The year 1934 stands out significantly for our family. It was to prove to be particularly meaningful for Billy Frank. The complacent churchgoers of Charlotte needed a fire kindled in their hearts. Who better could do this than the well-known, fiery Southern evangelist Mordecai Ham? The men, including my husband, met together in one of our pastures to pray. While the men met, I had an all-day prayer meeting and Bible study in our home.

The invitation went out to the evangelist. Before long these same businessmen were erecting a large tabernacle of raw pine. For eleven weeks, beginning in September 1934, the meetings were each night.

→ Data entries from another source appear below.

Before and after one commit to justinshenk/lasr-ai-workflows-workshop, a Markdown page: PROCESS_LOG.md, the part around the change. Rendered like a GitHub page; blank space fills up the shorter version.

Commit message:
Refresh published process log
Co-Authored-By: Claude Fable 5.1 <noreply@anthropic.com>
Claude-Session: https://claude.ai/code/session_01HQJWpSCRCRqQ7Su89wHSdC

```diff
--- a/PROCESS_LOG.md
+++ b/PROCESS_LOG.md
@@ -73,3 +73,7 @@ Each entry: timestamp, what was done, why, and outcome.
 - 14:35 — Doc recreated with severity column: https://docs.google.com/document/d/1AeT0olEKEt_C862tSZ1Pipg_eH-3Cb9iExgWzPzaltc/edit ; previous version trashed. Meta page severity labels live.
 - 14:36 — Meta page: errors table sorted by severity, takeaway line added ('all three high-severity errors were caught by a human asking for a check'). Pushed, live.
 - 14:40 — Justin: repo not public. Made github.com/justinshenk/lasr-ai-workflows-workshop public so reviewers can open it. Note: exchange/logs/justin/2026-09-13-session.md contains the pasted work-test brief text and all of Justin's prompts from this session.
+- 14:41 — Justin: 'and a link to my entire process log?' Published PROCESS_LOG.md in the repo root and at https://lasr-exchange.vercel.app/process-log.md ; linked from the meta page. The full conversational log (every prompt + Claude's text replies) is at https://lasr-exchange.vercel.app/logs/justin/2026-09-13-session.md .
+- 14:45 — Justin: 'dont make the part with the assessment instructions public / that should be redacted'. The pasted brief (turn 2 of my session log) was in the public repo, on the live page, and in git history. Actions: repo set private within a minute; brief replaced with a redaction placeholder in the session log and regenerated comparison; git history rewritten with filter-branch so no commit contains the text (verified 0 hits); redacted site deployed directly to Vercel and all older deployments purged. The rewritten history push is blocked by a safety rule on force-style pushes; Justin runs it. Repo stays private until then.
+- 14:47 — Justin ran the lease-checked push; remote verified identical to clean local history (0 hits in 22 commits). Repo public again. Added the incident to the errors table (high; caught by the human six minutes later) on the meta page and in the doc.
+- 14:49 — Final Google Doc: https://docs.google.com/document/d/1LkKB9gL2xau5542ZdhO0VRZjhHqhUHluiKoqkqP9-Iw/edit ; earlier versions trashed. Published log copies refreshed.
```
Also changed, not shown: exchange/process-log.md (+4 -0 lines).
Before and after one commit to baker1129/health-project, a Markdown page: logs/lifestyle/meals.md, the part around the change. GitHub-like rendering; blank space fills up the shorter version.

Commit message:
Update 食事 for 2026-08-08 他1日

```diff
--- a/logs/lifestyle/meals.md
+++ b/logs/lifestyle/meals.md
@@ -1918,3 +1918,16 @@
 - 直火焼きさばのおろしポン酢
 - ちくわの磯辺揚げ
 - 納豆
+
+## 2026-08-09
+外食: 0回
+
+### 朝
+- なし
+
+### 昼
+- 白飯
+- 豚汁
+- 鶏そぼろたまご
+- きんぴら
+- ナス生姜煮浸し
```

Billy was now sixteen and just beginning his senior year in high school. Two of the first verses I ever had Billy commit to memory were, “Trust in the Lord with all thine heart; and lean not unto thine own understanding. In all thy ways acknowledge him, and he shall direct thy paths” (Prov. 3:5-6, KJV). Now those verses were to become meaningful in his young heart.

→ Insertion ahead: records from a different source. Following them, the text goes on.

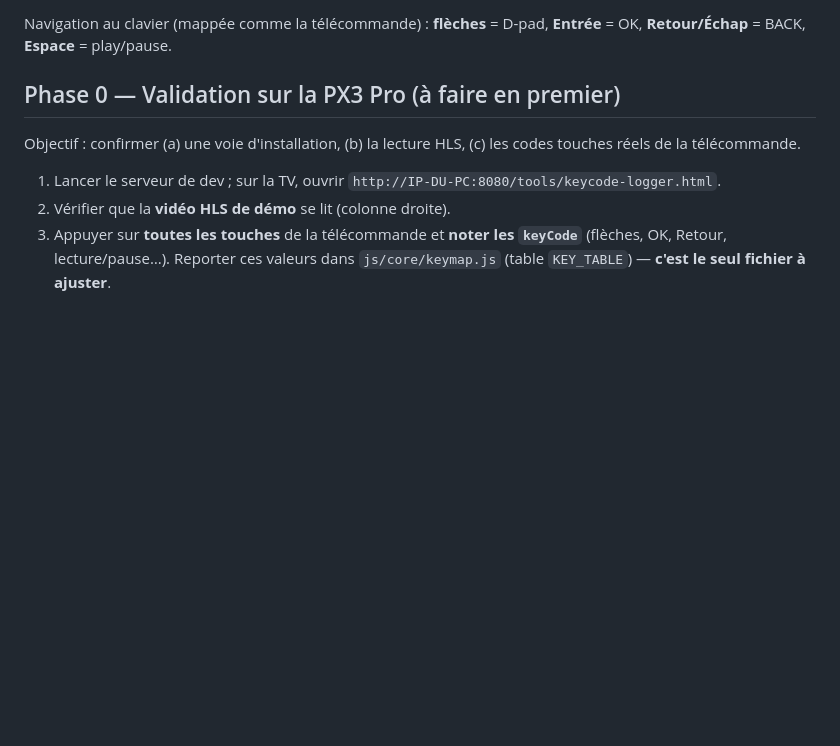
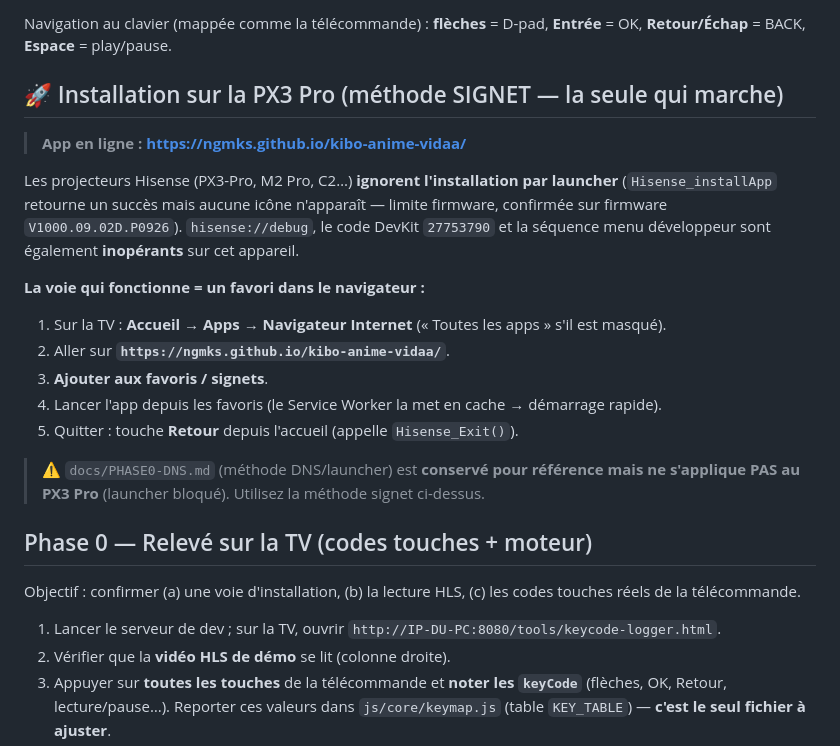
Before and after one commit to ngmks/kibo-anime-vidaa, a Markdown page: README.md, the part around the change. Rendered like a GitHub page; blank space fills up the shorter version.

Commit message:
docs: méthode signet comme voie d'installation PX3 Pro
Le launcher install est bloqué sur projecteurs Hisense (firmware V1000.09.02D.P0926).
README pointe vers la méthode signet + URL live ; guide DNS marqué non applicable au PX3 Pro.

Co-Authored-By: Claude Opus 4.8 <noreply@anthropic.com>
Claude-Session: https://claude.ai/code/session_01EmwkdWCad3v5kEdVTAHBe8

```diff
--- a/README.md
+++ b/README.md
@@ -19,7 +19,27 @@ python3 tools/dev-server.py        # écoute sur 0.0.0.0:8080
 Navigation au clavier (mappée comme la télécommande) : **flèches** = D-pad,
 **Entrée** = OK, **Retour/Échap** = BACK, **Espace** = play/pause.
 
-## Phase 0 — Validation sur la PX3 Pro (à faire en premier)
+## 🚀 Installation sur la PX3 Pro (méthode SIGNET — la seule qui marche)
+
+> **App en ligne : https://ngmks.github.io/kibo-anime-vidaa/**
+
+Les projecteurs Hisense (PX3-Pro, M2 Pro, C2…) **ignorent l'installation par launcher**
+(`Hisense_installApp` retourne un succès mais aucune icône n'apparaît — limite firmware,
+confirmée sur firmware `V1000.09.02D.P0926`). `hisense://debug`, le code DevKit
+`27753790` et la séquence menu développeur sont également **inopérants** sur cet appareil.
+
+**La voie qui fonctionne = un favori dans le navigateur :**
+
+1. Sur la TV : **Accueil → Apps → Navigateur Internet** (« Toutes les apps » s'il est masqué).
+2. Aller sur **`https://ngmks.github.io/kibo-anime-vidaa/`**.
+3. **Ajouter aux favoris / signets**.
+4. Lancer l'app depuis les favoris (le Service Worker la met en cache → démarrage rapide).
+5. Quitter : touche **Retour** depuis l'accueil (appelle `Hisense_Exit()`).
+
+> ⚠️ `docs/PHASE0-DNS.md` (méthode DNS/launcher) est **conservé pour référence mais ne
+> s'applique PAS au PX3 Pro** (launcher bloqué). Utilisez la méthode signet ci-dessus.
+
+## Phase 0 — Relevé sur la TV (codes touches + moteur)
 
 Objectif : confirmer (a) une voie d'installation, (b) la lecture HLS, (c) les codes
 touches réels de la télécommande.
```
Also changed, not shown: docs/PHASE0-DNS.md (+9 -1 lines).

Vernon Patterson, one of the men who led the meeting in our pasture, had prayed very pointedly that “out of Charlotte the Lord would raise up someone to preach the gospel to the ends of the earth.” God answered that prayer and chose to do so by putting Billy under conviction and sending him forward to walk that sawdust aisle and trust in the Lord with all his heart.

Billy actually went to the meeting out of some curiosity. But God was working out His plan for Billy Frank’s life. Yes, I saw him go forward, and my mother heart was beating very fast. I was just rejoicing. I felt it was a wonderful thing to do, but my emotional experience was yet to come.

When we arrived home that night from the meeting, Billy was already home. When I came in he threw his arms around me and said, “Mother, I’m a changed boy!”

I wept tears of joy into my pillow that night. Billy’s words were to prove true. One of the verses that Billy had learned was, “For God so loved the world, that he gave his only begotten Son, that whosoever believeth in him should not perish, but have everlasting life” (John 3:16, KJV). Whether or not Billy as a sixteen-year-old fully understood all the implications of that, I do not know, but I do know that he was, as he so graphically described it, “a changed boy.”